If it is indeed you who built the barriers, here are some pointers in bringing them down: Pay attention, be present, be mindful of what is going on around you. Practice some mindfulness exercises to help you clear your mind of busy thinking and internal dialogue.
If you make only one change in your communication practice, endeavor to become more conscious of what you and others are saying and doing during a conversation.
Of course, it could be the other person. You may be thinking: "On my end everything is kosher, I'm a good communicator, I pay attention, I'm present, I listen, etc. It's the other person that has built a barrier that I can't get through".
If others have built the barriers, things get a bit more difficult. When you try to get through those barriers, you're essentially trying to change someone else, and we all know how well that can go.
There is still hope, however, even if it is the other person that has built the barriers.
One possibility is that the person is not listening to you. You can start by asking the person to tell you what they understood. By getting in the habit of asking him/her what they understood, they'll pay more attention the next time you speak, since they will anticipate your usual: "What did you understand about what I just said?"
You may get on people’s nerves doing this, but if the relationship is worth it, then it’s worth the trouble.
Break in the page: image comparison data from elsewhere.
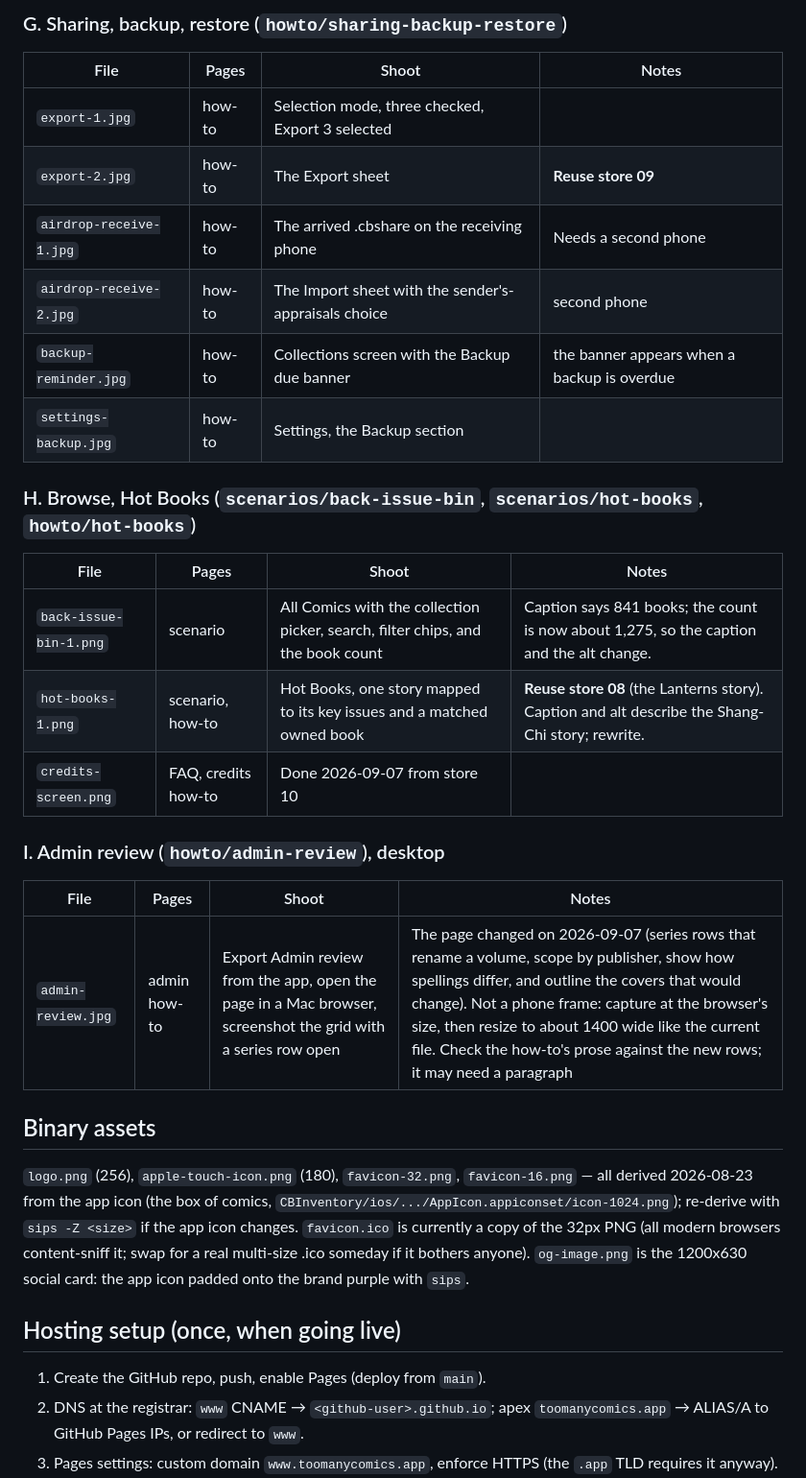
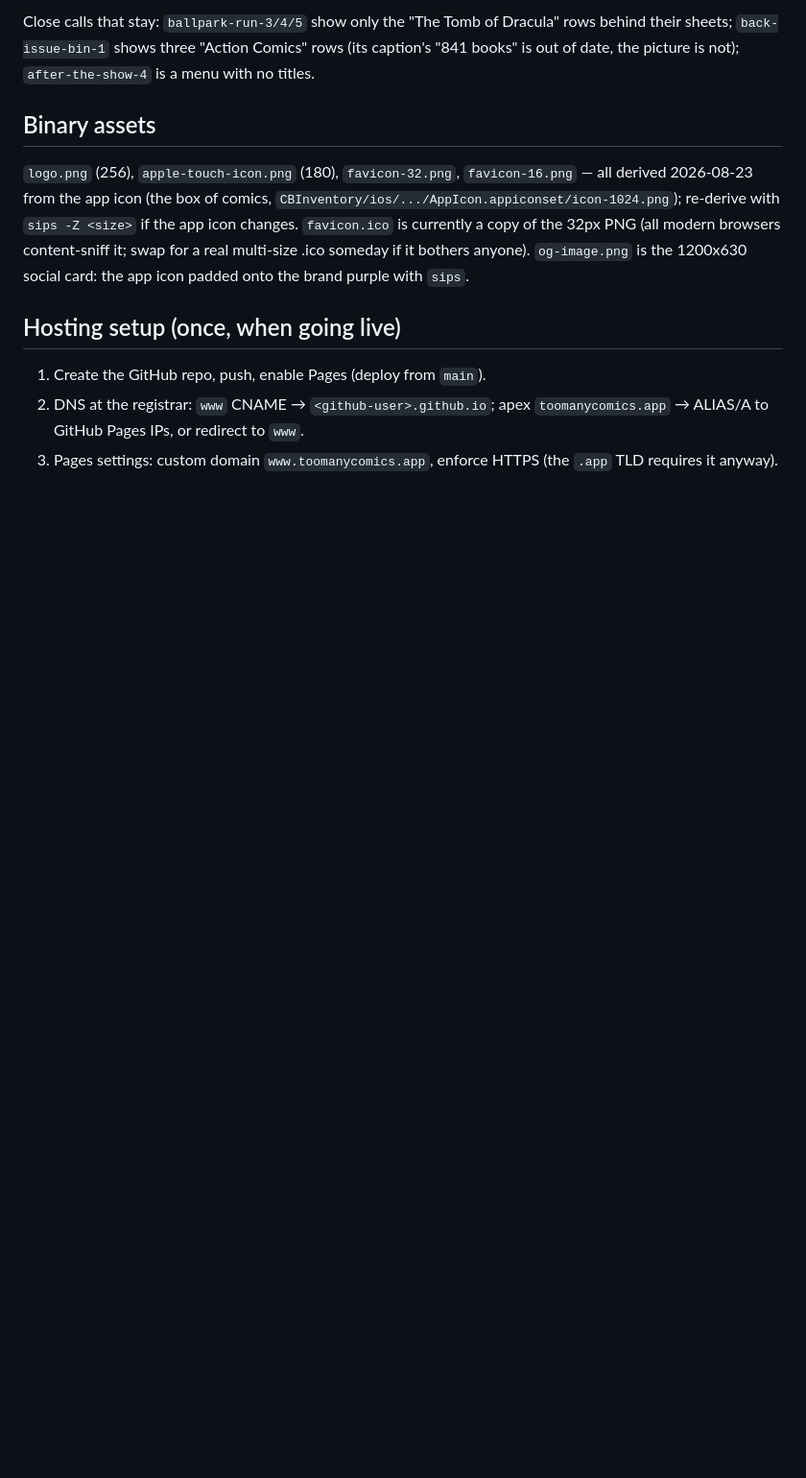
Before and after one commit to TooManyComics/TooManyComics-site, a Markdown page: README.md, the part around one of its changes. Shown at 96% size. GitHub-like rendering; blank space fills up the shorter version.

```diff
--- a/README.md
+++ b/README.md
@@ -196,27 +131,7 @@ app fix will simply make the next retake read differently.
-### G. Sharing, backup, restore (`howto/sharing-backup-restore`)
-
-| File | Pages | Shoot | Notes |
-|---|---|---|---|
-| `export-1.jpg` | how-to | Selection mode, three checked, Export 3 selected | |
-| `export-2.jpg` | how-to | The Export sheet | **Reuse store 09** |
-| `airdrop-receive-1.jpg` | how-to | The arrived .cbshare on the receiving phone | Needs a second phone |
-| `airdrop-receive-2.jpg` | how-to | The Import sheet with the sender's-appraisals choice | second phone |
-| `backup-reminder.jpg` | how-to | Collections screen with the Backup due banner | the banner appears when a backup is overdue |
-| `settings-backup.jpg` | how-to | Settings, the Backup section | |
-
-### H. Browse, Hot Books (`scenarios/back-issue-bin`, `scenarios/hot-books`, `howto/hot-books`)
-
-| File | Pages | Shoot | Notes |
-|---|---|---|---|
-| `back-issue-bin-1.png` | scenario | All Comics with the collection picker, search, filter chips, and the book count | Caption says 841 books; the count is now about 1,275, so the caption and the alt change.  |
-| `hot-books-1.png` | scenario, how-to | Hot Books, one story mapped to its key issues and a matched owned book | **Reuse store 08** (the Lanterns story). Caption and alt describe the Shang-Chi story; rewrite.  |
-| `credits-screen.png` | FAQ, credits how-to | Done 2026-09-07 from store 10 | |
-
-### I. Admin review (`howto/admin-review`), desktop
-
-| File | Pages | Shoot | Notes |
-|---|---|---|---|
-| `admin-review.jpg` | admin how-to | Export Admin review from the app, open the page in a Mac browser, screenshot the grid with a series row open | The page changed on 2026-09-07 (series rows that rename a volume, scope by publisher, show how spellings differ, and outline the covers that would change). Not a phone frame: capture at the browser's size, then resize to about 1400 wide like the current file. Check the how-to's prose against the new rows; it may need a paragraph |
+Close calls that stay: `ballpark-run-3/4/5` show only the "The Tomb of
+Dracula" rows behind their sheets; `back-issue-bin-1` shows three
+"Action Comics" rows (its caption's "841 books" is out of date, the
+picture is not); `after-the-show-4` is a menu with no titles.
 
 ## Binary assets
 
```
Also changed, not shown: other parts of README.md (+27 -92 lines).
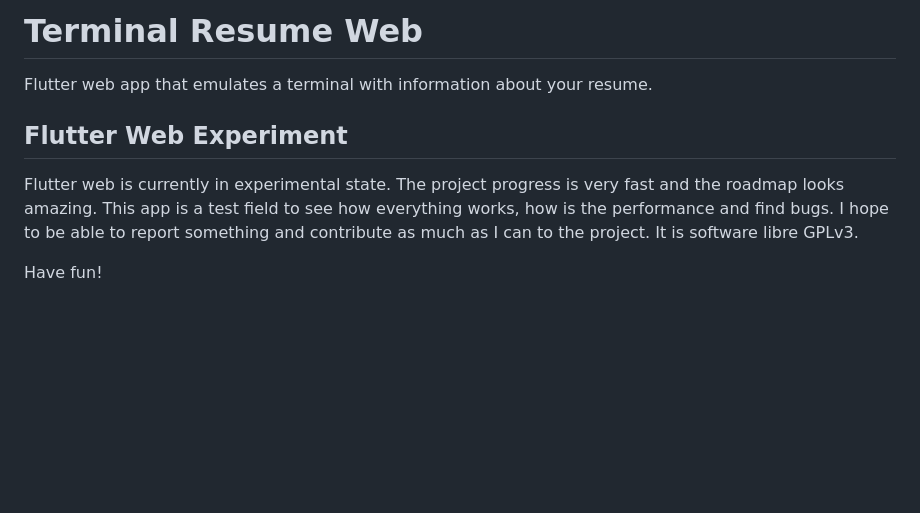
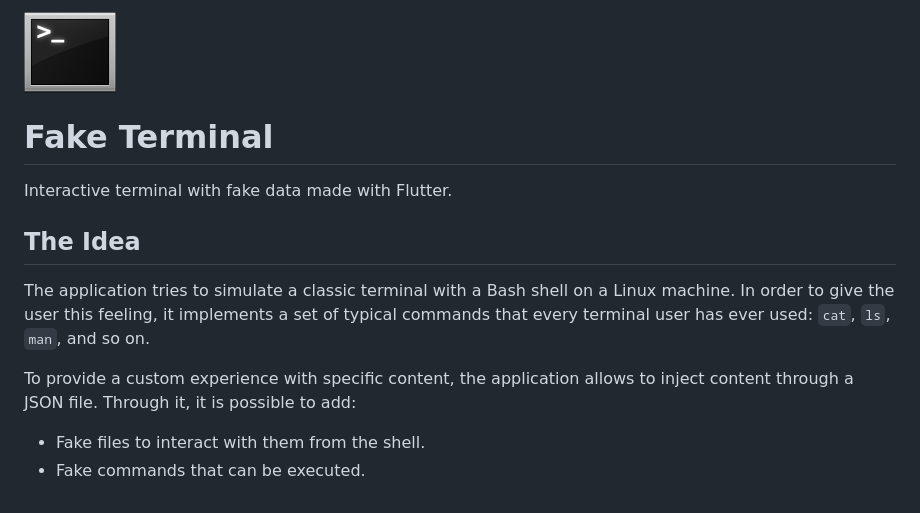
Before and after one commit to nfdz/FakeTerminal, a Markdown page: README.md, the part around the change. Drawn GitHub-style; pictures changed too: dev/terminal_icon.png (added); blank space fills up the shorter version.

```diff
--- a/README.md
+++ b/README.md
@@ -1,7 +1,16 @@
-# Terminal Resume Web
-Flutter web app that emulates a terminal with information about your resume.
+<p>
+  <img src="dev/terminal_icon.png?raw=true" alt="Fake Terminal"/>
+</p>
 
-## Flutter Web Experiment
-Flutter web is currently in experimental state. The project progress is very fast and the roadmap looks amazing. This app is a test field to see how everything works, how is the performance and find bugs. I hope to be able to report something and contribute as much as I can to the project. It is software libre GPLv3.
 
-Have fun!
+# Fake Terminal
+
+Interactive terminal with fake data made with Flutter.
+
+## The Idea
+
+The application tries to simulate a classic terminal with a Bash shell on a Linux machine. In order to give the user this feeling, it implements a set of typical commands that every terminal user has ever used: `cat`, `ls`, `man`, and so on.
+
+To provide a custom experience with specific content, the application allows to inject content through a JSON file. Through it, it is possible to add:
+- Fake files to interact with them from the shell.
+- Fake commands that can be executed.
```
Also changed, not shown: 1 other file.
Explain what you are doing, tell them you are just trying to improve the clarity of your communication.
Another possibility is that the other person is holding on to a point of view that is different than yours. Right or wrong, they may be trying to convince you or their truth. It's unlikely they will listen to anything you have to say until they know with certainty that you have heard them. At this point, you could have (not just show) curiosity about the other person's point of view. You don't have to agree with what they are saying, but you could at least understand it.
Of course, you don't have to do any of these things, you could just sit back and blame the other person for the communication breakdown. But what does that get you? Any satisfaction you may get out of being right will fade in the face of the distancing you will experience with the other person, especially if it's someone that really matters to you.
Related article: Barriers to Effective Communication